unless the potential for prejudice in the admission of evidence substantially outweighs its probative value the Georgia rule favors the admission of any relevant evidence, no matter how slight its probative value. Evidence of doubtful relevancy or competency should be admitted and its weight left to the jurors.16
Here, there was evidence that Darius was the only African-American person in the area at the time of the incident and that Kellas initiated a review of his own actions to determine whether he had done anything wrong with respect to the entire incident, including issues of force or race. Under the circumstances, the trial court was authorized to find evidence of racial motivation relevant and more probative than prejudicial. Accordingly, the trial court did not abuse its discretion in denying AMC's motion in limine.

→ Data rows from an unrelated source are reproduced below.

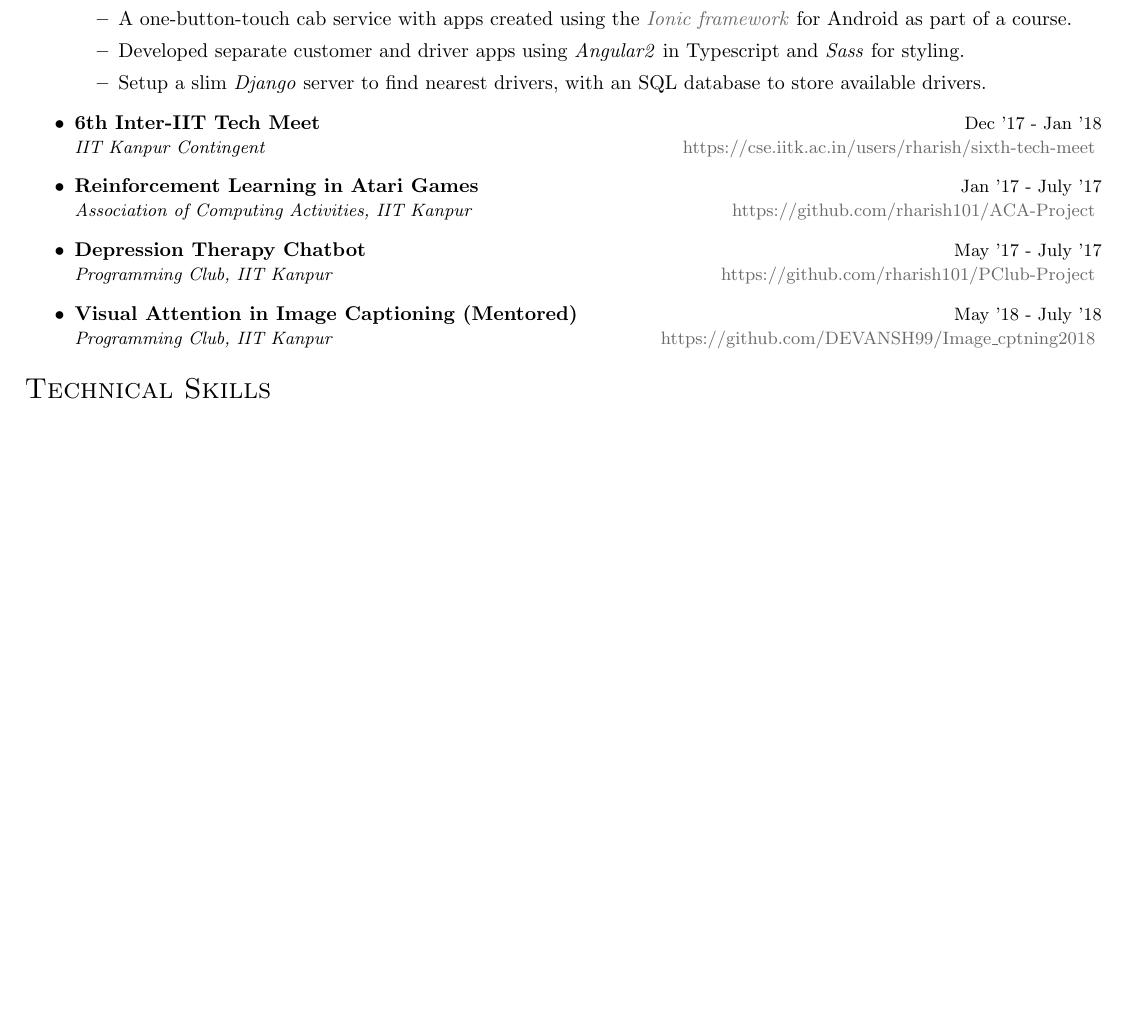
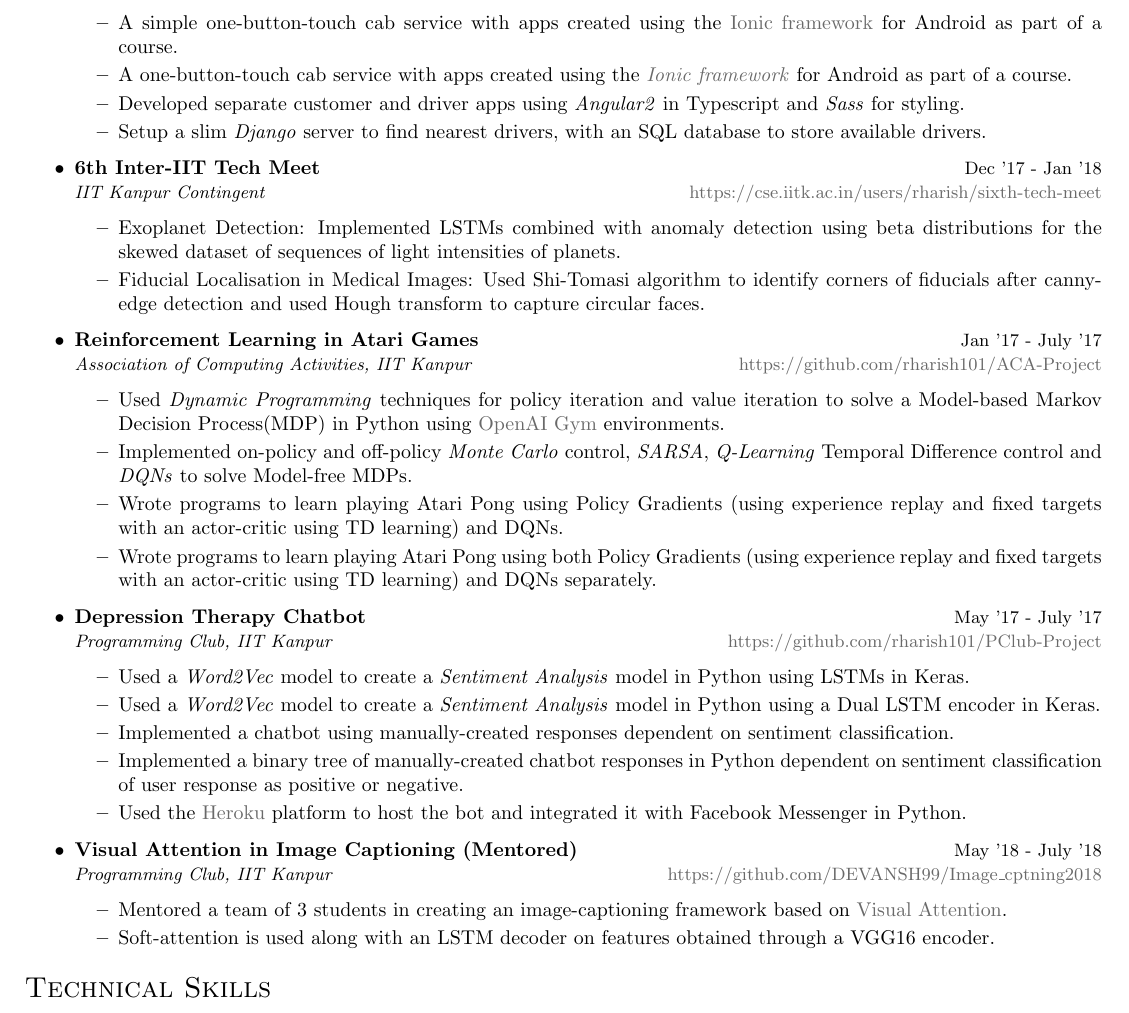
Before and after one commit to kalpit181/resume, a LaTeX CV (resume.tex, which reads sections/projects.tex): part of page 4 of 4, cut at the place of the change, the shorter picture padded with empty space. Compiled offline with pdfLaTeX.

Commit message:
Added content from older resumes

```diff
--- a/sections/projects.tex
+++ b/sections/projects.tex
@@ -56,17 +57,35 @@
 \end{project}
 
 \item \begin{project}[https://nfcl.pythonanywhere.com]{No-Frills Cab Locator - Android App}{Sept '18 - Nov '18}{Prof. Nisheeth Srivastava, CS252A Course Project}
+    \item A simple one-button-touch cab service with apps created using the \href{https://ionicframework.com/}{Ionic framework} for Android as part of a course.
     \item A one-button-touch cab service with apps created using the \href{https://ionicframework.com/}{\textit{Ionic framework}} for Android as part of a course.
     \item Developed separate customer and driver apps using \textit{Angular2} in Typescript and \textit{Sass} for styling.
     \item Setup a slim \textit{Django} server to find nearest drivers, with an SQL database to store available drivers.
 \end{project}
 
-\item \emptyproject[https://cse.iitk.ac.in/users/rharish/sixth-tech-meet]{6th Inter-IIT Tech Meet}{Dec '17 - Jan '18}{IIT Kanpur Contingent}
+\item \begin{project}[https://cse.iitk.ac.in/users/rharish/sixth-tech-meet]{6th Inter-IIT Tech Meet}{Dec '17 - Jan '18}{IIT Kanpur Contingent}
+    \item Exoplanet Detection: Implemented LSTMs combined with anomaly detection using beta distributions for the skewed dataset of sequences of light intensities of planets.
+    \item Fiducial Localisation in Medical Images: Used Shi-Tomasi algorithm to identify corners of fiducials after canny-edge detection and used Hough transform to capture circular faces.
+\end{project}
 
-\item \emptyproject[https://github.com/rharish101/ACA-Project]{Reinforcement Learning in Atari Games}{Jan '17 - July '17}{Association of Computing Activities, IIT Kanpur}
+\item \begin{project}[https://github.com/rharish101/ACA-Project]{Reinforcement Learning in Atari Games}{Jan '17 - July '17}{Association of Computing Activities, IIT Kanpur}
+    \item Used \textit{Dynamic Programming} techniques for policy iteration and value iteration to solve a Model-based Markov Decision Process(MDP) in Python using \href{https://gym.openai.com/}{OpenAI Gym} environments.
+    \item Implemented on-policy and off-policy \textit{Monte Carlo} control, \textit{SARSA}, \textit{Q-Learning} Temporal Difference control and \textit{DQNs} to solve Model-free MDPs.
+    \item Wrote programs to learn playing Atari Pong using Policy Gradients (using experience replay and fixed targets with an actor-critic using TD learning) and DQNs.
+    \item Wrote programs to learn playing Atari Pong using both Policy Gradients (using experience replay and fixed targets with an actor-critic using TD learning) and DQNs separately.
+\end{project}
 
-\item \emptyproject[https://github.com/rharish101/PClub-Project]{Depression Therapy Chatbot}{May '17 - July '17}{Programming Club, IIT Kanpur}
+\item \begin{project}[https://github.com/rharish101/PClub-Project]{Depression Therapy Chatbot}{May '17 - July '17}{Programming Club, IIT Kanpur}
+    \item Used a \textit{Word2Vec} model to create a \textit{Sentiment Analysis} model in Python using LSTMs in Keras.
+    \item Used a \textit{Word2Vec} model to create a \textit{Sentiment Analysis} model in Python using a Dual LSTM encoder in Keras.
+    \item Implemented a chatbot using manually-created responses dependent on sentiment classification.
+    \item Implemented a binary tree of manually-created chatbot responses in Python dependent on sentiment classification of user response as positive or negative.
+    \item Used the \href{https://heroku.com}{Heroku} platform to host the bot and integrated it with Facebook Messenger in Python.
+\end{project}
 
-\item \emptyproject[https://github.com/DEVANSH99/Image\_cptning2018]{Visual Attention in Image Captioning (Mentored)}{May '18 - July '18}{Programming Club, IIT Kanpur}
+\item \begin{project}[https://github.com/DEVANSH99/Image\_cptning2018]{Visual Attention in Image Captioning (Mentored)}{May '18 - July '18}{Programming Club, IIT Kanpur}
+    \item Mentored a team of 3 students in creating an image-captioning framework based on \href{https://arxiv.org/abs/1502.03044}{Visual Attention}.
+    \item Soft-attention is used along with an LSTM decoder on features obtained through a VGG16 encoder.
+\end{project}
 
 \end{itemize}
```
Also changed, not shown: resume.tex (+0 -11 lines), resume.pdf, sections/projects.tex (5 more changed lines).
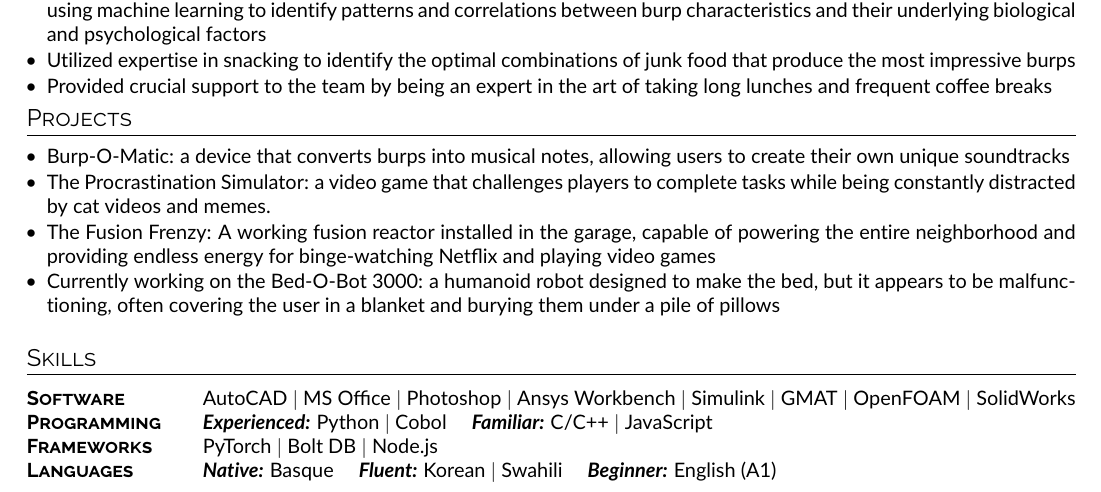
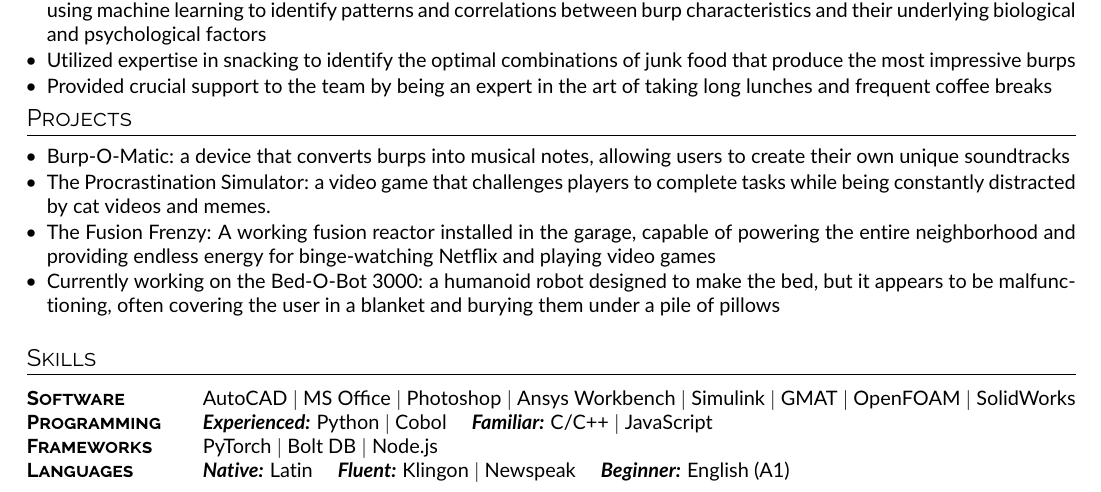
Before and after one commit to pavanandrea/resume, a LaTeX document (template.tex): part of the page, cut so that both start at the same text. Compiled offline with pdfLaTeX.

Commit message:
Add files via upload

```diff
--- a/template.tex
+++ b/template.tex
@@ -153,8 +153,8 @@ Results-driven professional with a proven track record of procrastination, coffe
 	PyTorch $|$ Bolt DB $|$ Node.js \\
 
 	\textbf{\scshape \textsf{Languages}} &
-	\emph{\textbf{Native:}} Basque \quad
-	\emph{\textbf{Fluent:}} Korean $|$ Swahili \quad
+	\emph{\textbf{Native:}} Latin \quad
+	\emph{\textbf{Fluent:}} Klingon $|$ Newspeak \quad
 	\emph{\textbf{Beginner:}} English (A1)
 \end{tabular*}
 
```
Also changed, not shown: README.md, example.jpg, template.pdf.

(b) AMC also asserts that the trial court erred in allowing hearsay testimony from one of Darius' schoolmates. Walker's counsel asked the schoolmate, Brian Dixon, whether there had been “talk at school of this being a racially motivated incident.” Dixon responded that “[s]ome people had said that, yes sir.” We agree that Dixon's response is hearsay and that the court erred in admitting this testimony.17
(c) AMC also argues that the trial court erred in excluding evidence of Jimmy Walker's nolo contendere plea as to the charge that he lied about being a police officer. AMC asserts that the charge was irrelevant to the issues in the case, but that at trial Walker repeatedly referred to Jimmy's arrest to suggest that Kellas was “out to get the entire Walker family,” and that AMC should have been allowed to present evidence of the nolo contendere plea because Walker “opened the door on this issue.” We agree that, under these circumstances, the court erred in excluding evidence of Jimmy's nolo plea.18
5. Given our holding in Division 2, AMC's remaining allegation of error, which relates to the form of the verdict, is moot.
Judgment reversed and case remanded for a new trial.
1. (Punctuation omitted.) Paul v. Destito, 250 Ga.App. 631, 550 S.E.2d 739 (2001).
2. (Punctuation omitted.) Page v. CFJ Properties, 259 Ga.App. 812, 813, 578 S.E.2d 522 (2003).
3. See Massachusetts Cotton Mills v. Hawkins, 164 Ga. 594, 596(1), 139 S.E. 52 (1927); see also Seibers v. Dixie Speedway, Inc., 220 Ga.App. 811, 812-813(1), 470 S.E.2d 452 (1996) (reversing grant of summary judgment on vicarious liability claim where questions remained regarding whether cause of action arose while off-duty deputies employed as security guards were implementing company policy).
4. (Punctuation omitted.) Tecumseh Products Co. v. Rigdon, 250 Ga.App. 739, 740(1), 552 S.E.2d 910 (2001).
5. See OCGA § 51-3-1.
6. See Cox v. Brazo, 165 Ga.App. 888, 889(1), 303 S.E.2d 71 (1983), aff'd, 251 Ga. 491, 307 S.E.2d 474 (1983); TGM Ashley Lakes, Inc. v. Jennings, 264 Ga.App. 456, 462(2), 590 S.E.2d 807 (2003).
7. (Punctuation omitted.) Valdosta Housing Auth. v. Finnessee, 160 Ga.App. 552, 554(3), 287 S.E.2d 569 (1981).
8. (Punctuation omitted.) Parry v. Davison-Paxon Co., 87 Ga.App. 51, 55(2), 73 S.E.2d 59 (1952).
9. See Valdosta, supra.
10. Lane v. Montgomery Elevator Co., 225 Ga.App. 523, 525(1), 484 S.E.2d 249 (1997).
11. Sharpnack v. Hoffinger Indus., 231 Ga.App. 829, 830, 499 S.E.2d 363 (1998).
12. (Punctuation omitted.) Jackson v. Rodriquez, 173 Ga.App. 211, 213(2), 325 S.E.2d 857 (1984).
13. See Smith v. Holeman, 212 Ga.App. 158, 161(4), 441 S.E.2d 487 (1994) (physical precedent only).
14. Segars v. Cornwell, 128 Ga.App. 245, 250(4), 196 S.E.2d 341 (1973).
15. See Dept. of Transp. v. Mendel, 237 Ga.App. 900, 902(2), 517 S.E.2d 365 (1999).
16. Byrne v. Fierman, 256 Ga.App. 443(1), 568 S.E.2d 494 (2002).
17. See Plemons v. State, 155 Ga.App. 447, 449-450(4), 270 S.E.2d 836 (1980).
18. See Brooks v. Cellin Mfg. Co., 251 Ga. 395, 397-398, 306 S.E.2d 657 (1983), overruled in part on other grounds; Barnes v. State, 157 Ga.App. 582, 585-588, 277 S.E.2d 916 (1981).
RUFFIN, Presiding Judge.
ELDRIDGE and ADAMS, JJ., concur.